== Supplied entries

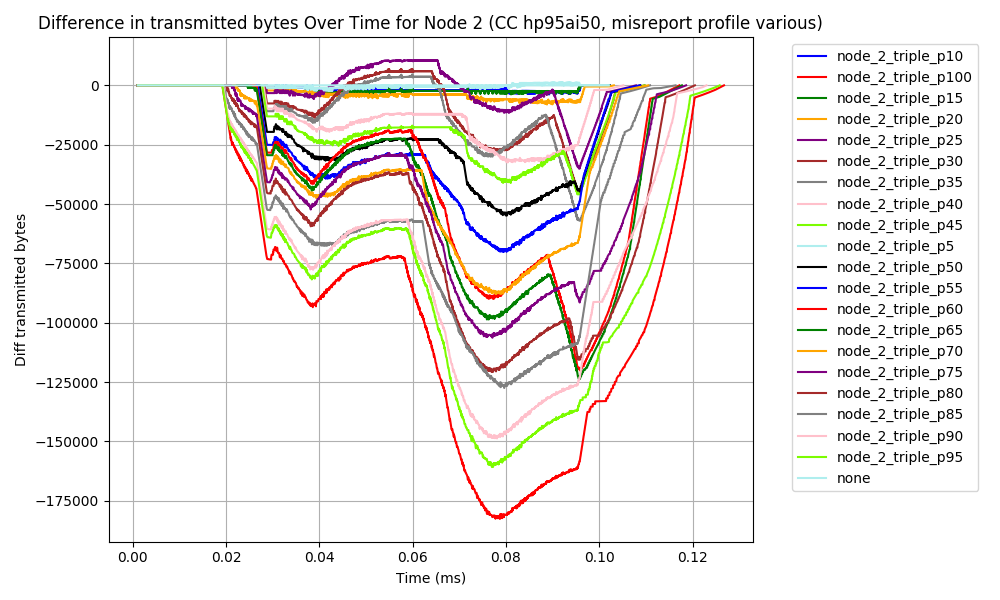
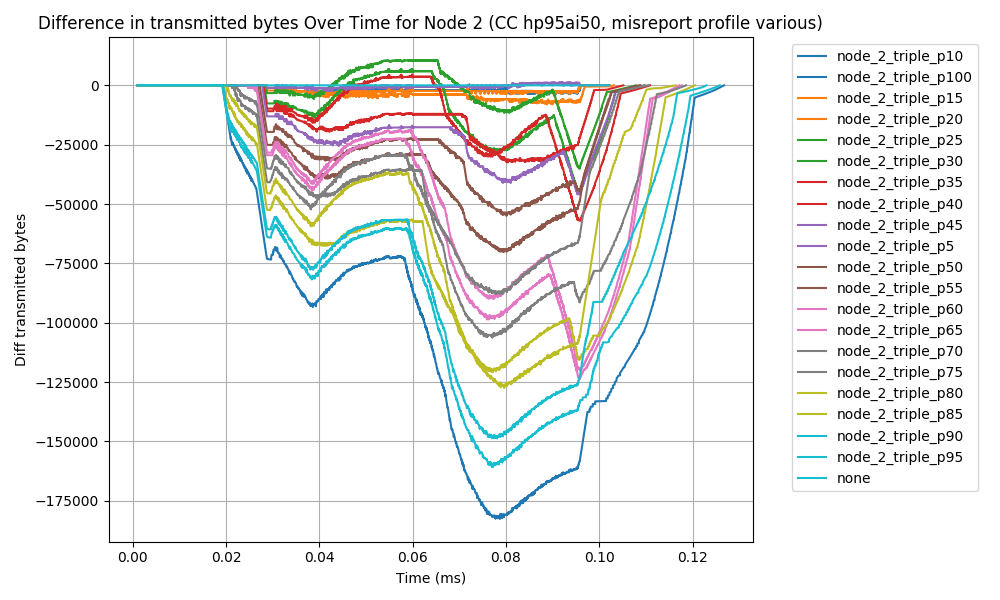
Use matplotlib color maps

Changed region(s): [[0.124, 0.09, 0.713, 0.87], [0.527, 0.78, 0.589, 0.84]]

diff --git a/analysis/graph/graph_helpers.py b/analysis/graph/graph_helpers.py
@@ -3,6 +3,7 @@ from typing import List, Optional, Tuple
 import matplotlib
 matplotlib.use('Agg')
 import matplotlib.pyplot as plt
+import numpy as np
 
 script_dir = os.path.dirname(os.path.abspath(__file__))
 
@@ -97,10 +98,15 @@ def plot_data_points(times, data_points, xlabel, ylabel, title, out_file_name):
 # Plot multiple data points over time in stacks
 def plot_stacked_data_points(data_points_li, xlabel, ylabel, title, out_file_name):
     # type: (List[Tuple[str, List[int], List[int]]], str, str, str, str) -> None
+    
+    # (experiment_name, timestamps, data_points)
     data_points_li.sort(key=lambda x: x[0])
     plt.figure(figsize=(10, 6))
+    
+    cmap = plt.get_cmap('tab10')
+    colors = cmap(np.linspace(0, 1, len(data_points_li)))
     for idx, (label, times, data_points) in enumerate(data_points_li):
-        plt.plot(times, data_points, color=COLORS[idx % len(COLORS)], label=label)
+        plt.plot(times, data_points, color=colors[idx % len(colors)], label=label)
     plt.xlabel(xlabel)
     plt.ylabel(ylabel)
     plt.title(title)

====

§ Action item:
From the first record above to the last, output each one exactly and omit the pictures.

§ Answer box:
Use matplotlib color maps

Changed region(s): [[0.124, 0.09, 0.713, 0.87], [0.527, 0.78, 0.589, 0.84]]

diff --git a/analysis/graph/graph_helpers.py b/analysis/graph/graph_helpers.py
@@ -3,6 +3,7 @@ from typing import List, Optional, Tuple
 import matplotlib
 matplotlib.use('Agg')
 import matplotlib.pyplot as plt
+import numpy as np
 
 script_dir = os.path.dirname(os.path.abspath(__file__))
 
@@ -97,10 +98,15 @@ def plot_data_points(times, data_points, xlabel, ylabel, title, out_file_name):
 # Plot multiple data points over time in stacks
 def plot_stacked_data_points(data_points_li, xlabel, ylabel, title, out_file_name):
     # type: (List[Tuple[str, List[int], List[int]]], str, str, str, str) -> None
+    
+    # (experiment_name, timestamps, data_points)
     data_points_li.sort(key=lambda x: x[0])
     plt.figure(figsize=(10, 6))
+    
+    cmap = plt.get_cmap('tab10')
+    colors = cmap(np.linspace(0, 1, len(data_points_li)))
     for idx, (label, times, data_points) in enumerate(data_points_li):
-        plt.plot(times, data_points, color=COLORS[idx % len(COLORS)], label=label)
+        plt.plot(times, data_points, color=colors[idx % len(colors)], label=label)
     plt.xlabel(xlabel)
     plt.ylabel(ylabel)
     plt.title(title)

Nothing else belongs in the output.